Vinod Jeet Singh Rawat (34) may be missing a leg, but this avid biker and athlete has not let an accident become a handicap, reports Manoj Sharma.

delhi Updated: Jan 21, 2009 22:25 IST
Manoj Sharma

Vinod Jeet Singh Rawat (34) was just 6 years old when he was hit by a speeding truck while returning from school. His left leg had to be amputated and the road ahead seemed dark and full of hurdles. But on Sunday, as he ran in the Mumbai half-marathon, it was clear he had left that debacle behind. Rawat covered 21 km in 3 hours and 48 minutes. Running alongside was his bride, Diana Peters, whom he wed the day before. “Instead of leaving for our honeymoon, we ran the half-marathon. She kept passing me ice and water whenever I got cramps along the way. I never thought such a lovely girl would choose me," he says of his wife whom he had met and fallen in love with at his former workplace.

Life has changed a lot from the time he felt he would reach nowhere in life because of his disability. For years after his accident, Rawat had to use crutches for moving around, as doctors were unable to find an artificial leg for him. “I faced a lot of rejection. Everyone said I was now useless and would be a burden on my family forever," he says .

Finally, in 1997, he came in contact with Bhagwan Mahavir Viklang Sahayata Samiti, ( BMVSS) an NGO, that provided him an artificial limb, popularly known as Jaipur Foot. BMVSS provides free fitment of limbs to the physically handicapped.

Soon Rawat was back on his feet and threw away the crutches. “When I started walking normally, people who thought I looked ugly started complimenting my good looks,” he laughs. But he craved for recognition of the fact that even a disabled person can perform physically daunting tasks.

Today, rock climbing, swimming, and long distance running are all a matter of routine for him. He has participated in the Gulf Monsoon rallies, dirt track racing, and other motor-sports.

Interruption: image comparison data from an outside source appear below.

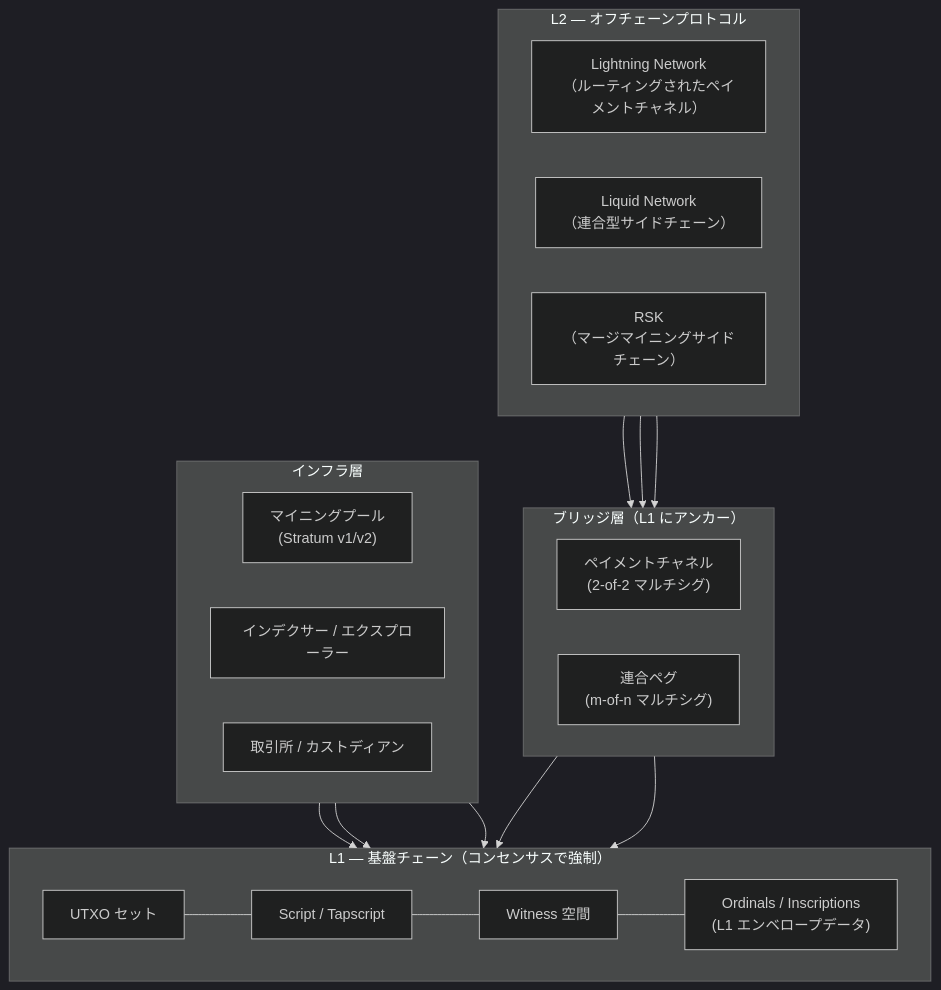
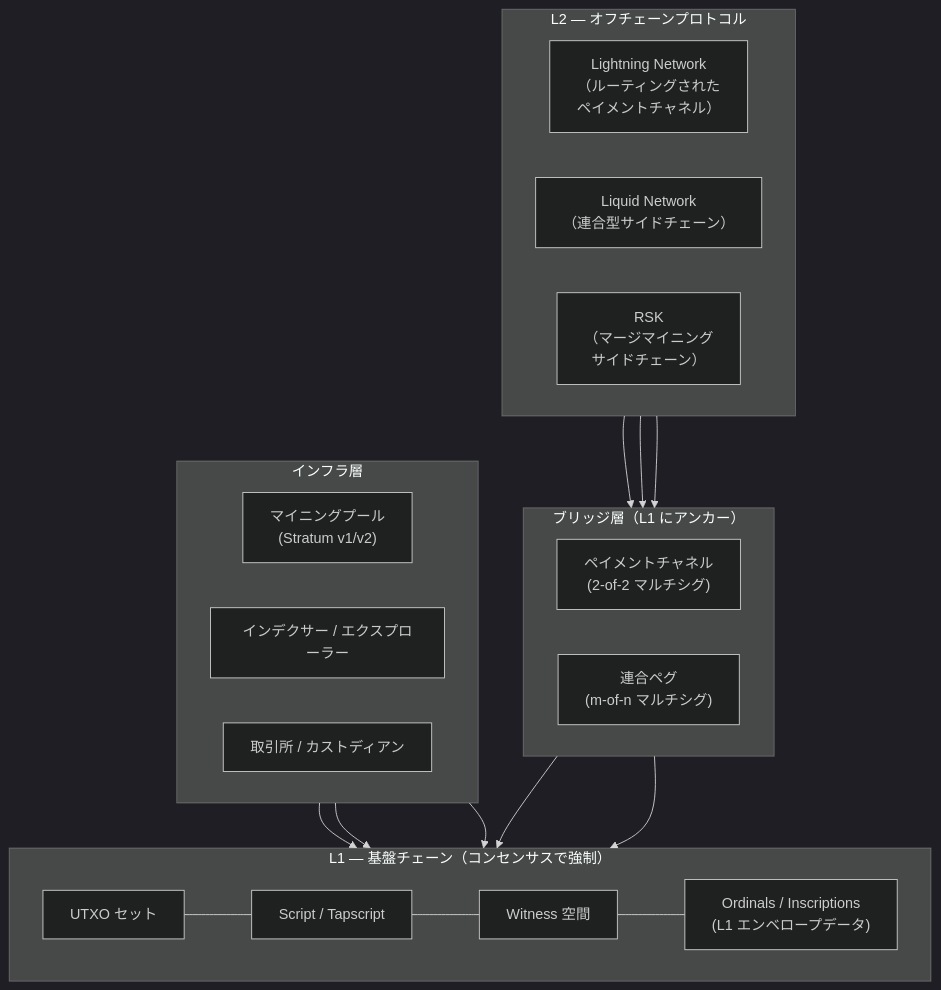
One commit to cypher256/BitcoinArchive changed the first of 6 diagrams in src/data/translations/ja/design/2009-01-03-bitcoin-ecosystem-design.md. Above: the diagram before and after it, drawn with Mermaid (dark theme). The commit also changed other lines of this file and 11 other files, not shown here.

First line of the commit message:
JA Mermaid labels: wrap long CJK labels (mermaid-ja-wrap, 12 design docs)

````diff
--- a/src/data/translations/ja/design/2009-01-03-bitcoin-ecosystem-design.md
+++ b/src/data/translations/ja/design/2009-01-03-bitcoin-ecosystem-design.md
@@ -44,45 +44,45 @@
 ```mermaid
 graph TB
     subgraph L1["L1 — 基盤チェーン（コンセンサスで強制）"]
         direction LR
         UTXO["UTXO セット"]
         SCRIPT["Script / Tapscript"]
         WITNESS["Witness 空間"]
         ORD["Ordinals / Inscriptions<br/>(L1 エンベロープデータ)"]
     end
 
     subgraph BRIDGE["ブリッジ層（L1 にアンカー）"]
         direction LR
         CHAN["ペイメントチャネル<br/>(2-of-2 マルチシグ)"]
         PEG["連合ペグ<br/>(m-of-n マルチシグ)"]
     end
 
     subgraph L2["L2 — オフチェーンプロトコル"]
         direction LR
-        LN["Lightning Network<br/>（ルーティングされたペイメントチャネル）"]
+        LN["Lightning Network<br/>（ルーティングされた<br/>ペイメントチャネル）"]
         LIQUID["Liquid Network<br/>（連合型サイドチェーン）"]
-        RSK["RSK<br/>（マージマイニングサイドチェーン）"]
+        RSK["RSK<br/>（マージマイニング<br/>サイドチェーン）"]
     end
 
     subgraph INFRA["インフラ層"]
         direction LR
         POOL["マイニングプール<br/>(Stratum v1/v2)"]
         INDEX["インデクサー / エクスプローラー"]
         EXCHANGE["取引所 / カストディアン"]
     end
 
     UTXO --- SCRIPT
     SCRIPT --- WITNESS
     WITNESS --- ORD
 
     CHAN --> UTXO
     PEG --> UTXO
 
     LN --> CHAN
     LIQUID --> PEG
     RSK --> PEG
 
     POOL --> L1
     INDEX --> L1
     EXCHANGE --> L1
 ```
````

Not just sporting activities, Rawat leads a physically rigorous life, otherwise too. His job as a marketing professional takes him all over Mumbai. “I do about 150 km on my motorbike every day,” he says. What is his most cherished dream? “I want to become an inspiration for the physically challenged. I believe one can overcome any handicap in life,” he says. It is no armchair sermonising, Rawat has proved it through his deeds.